### Assignment
From the entries below, work out how many lines contain the string "index"; answer with the number alone.

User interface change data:
........
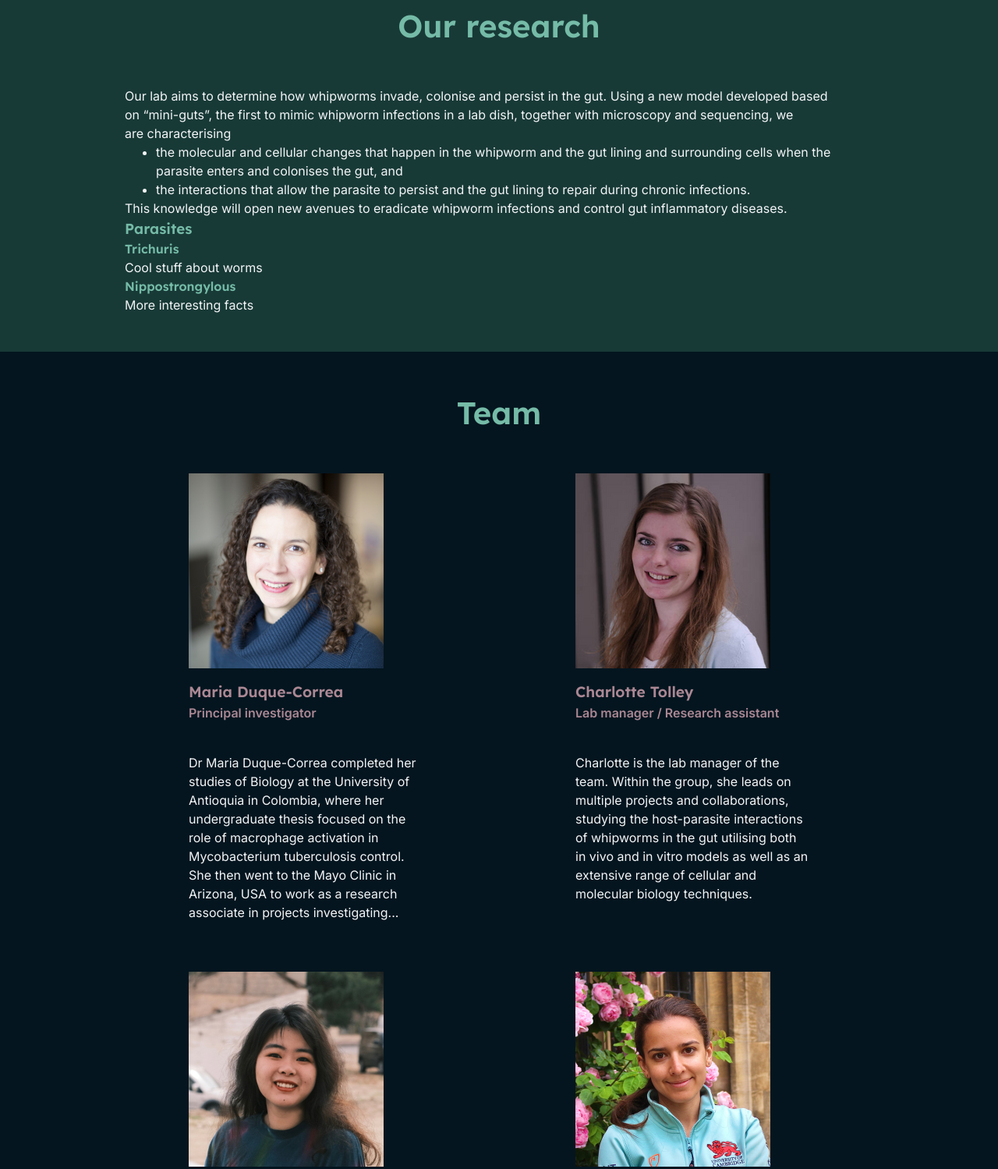
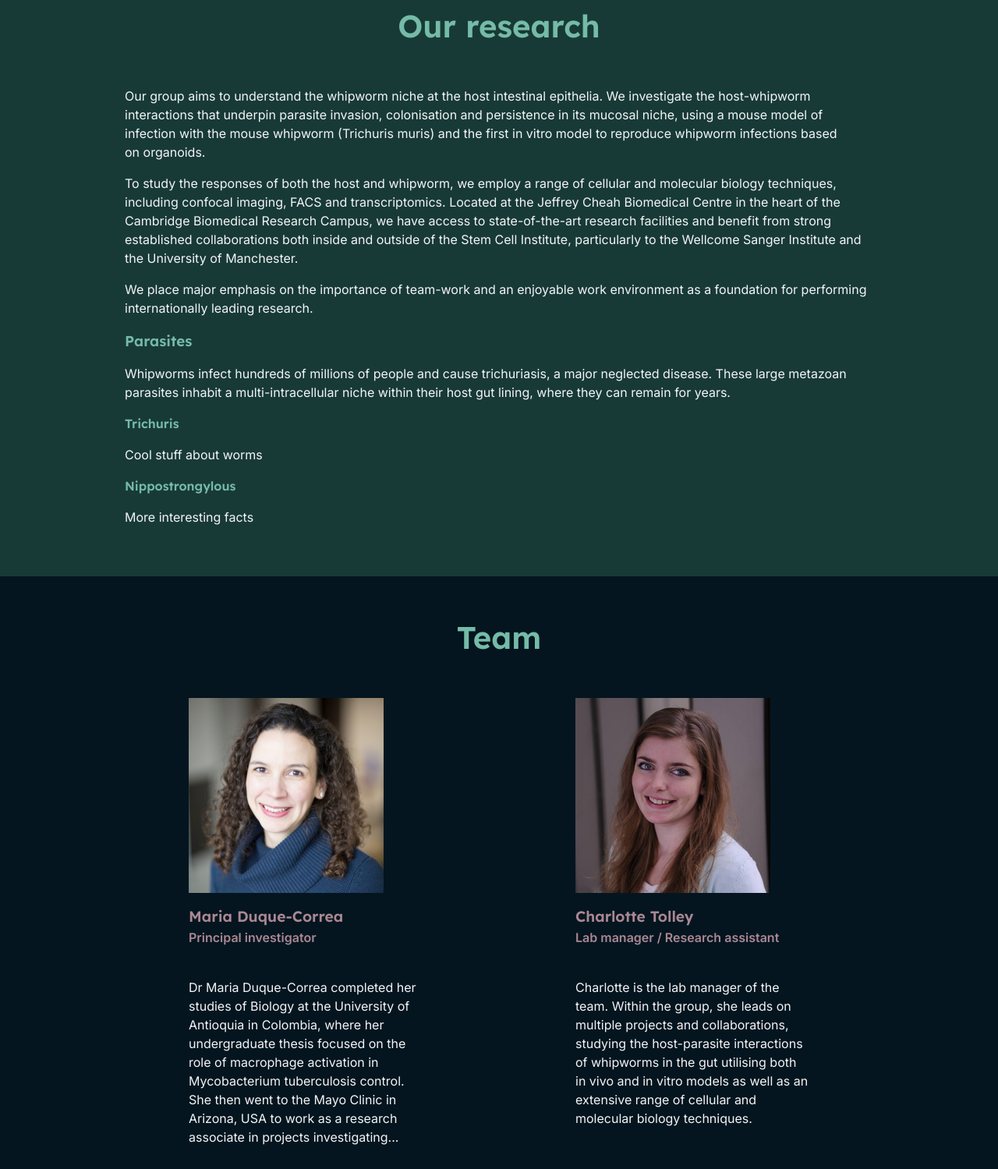
Before and after one commit to olane/duque-correa-lab, a plain HTML site: page index.html in a window 1280 px wide. Shown: the part 845-2344 px from the top of the page at 78% size. Drawn offline with Linux system fonts and the light colour scheme.

Commit message:
About and hero improvements

```diff
--- a/index.html
+++ b/index.html
@@ -34,16 +34,18 @@
             <div class="inner-block-wrapper">
                 <h2>Our research</h2>
                 <p>
-                    Our lab aims to determine how whipworms invade, colonise and persist in the gut. Using a new model developed based on “mini-guts”, the first to mimic whipworm infections in a lab dish, together with microscopy and sequencing, we are characterising
+                    Our group aims to understand the whipworm niche at the host intestinal epithelia. We investigate the host-whipworm interactions that underpin parasite invasion, colonisation and persistence in its mucosal niche, using a mouse model of infection with the mouse whipworm (Trichuris muris) and the first in vitro model to reproduce whipworm infections based on organoids.
                 </p>
-                <ul>
-                    <li>the molecular and cellular changes that happen in the whipworm and the gut lining and surrounding cells when the parasite enters and colonises the gut, and</li>
-                    <li>the interactions that allow the parasite to persist and the gut lining to repair during chronic infections. </li>
-                </ul>
                 <p>
-                    This knowledge will open new avenues to eradicate whipworm infections and control gut inflammatory diseases.
+                    To study the responses of both the host and whipworm, we employ a range of cellular and molecular biology techniques, including confocal imaging, FACS and transcriptomics. Located at the Jeffrey Cheah Biomedical Centre in the heart of the Cambridge Biomedical Research Campus, we have access to state-of-the-art research facilities and benefit from strong established collaborations both inside and outside of the Stem Cell Institute, particularly to the Wellcome Sanger Institute and the University of Manchester.
+                </p>
+                <p>
+                    We place major emphasis on the importance of team-work and an enjoyable work environment as a foundation for performing internationally leading research.
                 </p>
                 <h3>Parasites</h3>
+                <p>
+                    Whipworms infect hundreds of millions of people and cause trichuriasis, a major neglected disease. These large metazoan parasites inhabit a multi-intracellular niche within their host gut lining, where they can remain for years.
+                </p>
                 <h4>Trichuris</h4>
                 <p>Cool stuff about worms</p>
                 <h4>Nippostrongylous</h4>
@@ -58,34 +60,34 @@
                     <div class="team-member">
                         <img src="images/maria_duque-correa.png" alt=""/>
                         <h4>Maria Duque-Correa</h4>
-                        <p class="team-member-role">Principal investigator</p>
-                        <p>
+                        <div class="team-member-role">Principal investigator</div>
+                        <div>
                             Dr Maria Duque-Correa completed her studies of Biology at the University of Antioquia in Colombia, where her undergraduate thesis focused on the role of macrophage activation in Mycobacterium tuberculosis control. She then went to the Mayo Clinic in Arizona, USA to work as a research associate in projects investigating...
-                        </p>
+                        </div>
                     </div>
                     <div class="team-member">
                         <img src="images/charlotte_tolley.png" alt=""/>
                         <h4>Charlotte Tolley</h4>
-                        <p class="team-member-role">Lab manager / Research assistant</p>
-                        <p>
+                        <div class="team-member-role">Lab manager / Research assistant</div>
+                        <div>
                             Charlotte is the lab manager of the team. Within the group, she leads on multiple projects and collaborations, studying the host-parasite interactions of whipworms in the gut utilising both in vivo and in vitro models as well as an extensive range of cellular and molecular biology techniques.
-                        </p>
+                        </div>
                     </div>
                     <div class="team-member">
                         <img src="images/wenxin_jiang.png" alt=""/>
                         <h4>Wenxin Jiang</h4>
-                        <p class="team-member-role">PhD student / Research assistant</p>
-                        <p>
+                        <div class="team-member-role">PhD student / Research assistant</div>
+                        <div>
                             Lorem ipsum dolor sit amet, consectetur adipiscing elit. Donec dignissim, lectus sed pharetra mattis, magna mi varius ante, tincidunt lobortis purus ante sed sem. Mauris metus mi, suscipit in nisl nec, vestibulum rutrum urna. Aenean dapibus, lorem vel viverra sollicitudin, ex mi sagittis dolor, id accumsan diam quam ac sapien.
-                        </p>
+                        </div>
                     </div>
                     <div class="team-member">
                         <img src="images/klara_stark.png" alt=""/>
                         <h4>Klara Stark</h4>
-                        <p class="team-member-role">PhD student</p>
-                        <p>
+                        <div class="team-member-role">PhD student</div>
+                        <div>
                             Klara joined the Duque-Correa lab to study how Trichuris trichiura, an intestinal parasite, and the host's intestinal epithelia interact and how the gut microbial makeup influences this interaction.
-                        </p>
+                        </div>
                     </div>
                 </div>
             </div>
--- a/style.css
+++ b/style.css
@@ -24,6 +24,10 @@ html {
 
 body {
     background-color: var(--rich-black);
+}
+
+p {
+    margin: 1em 0;
 }
 
 .hero {
```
........
### Exercise output
3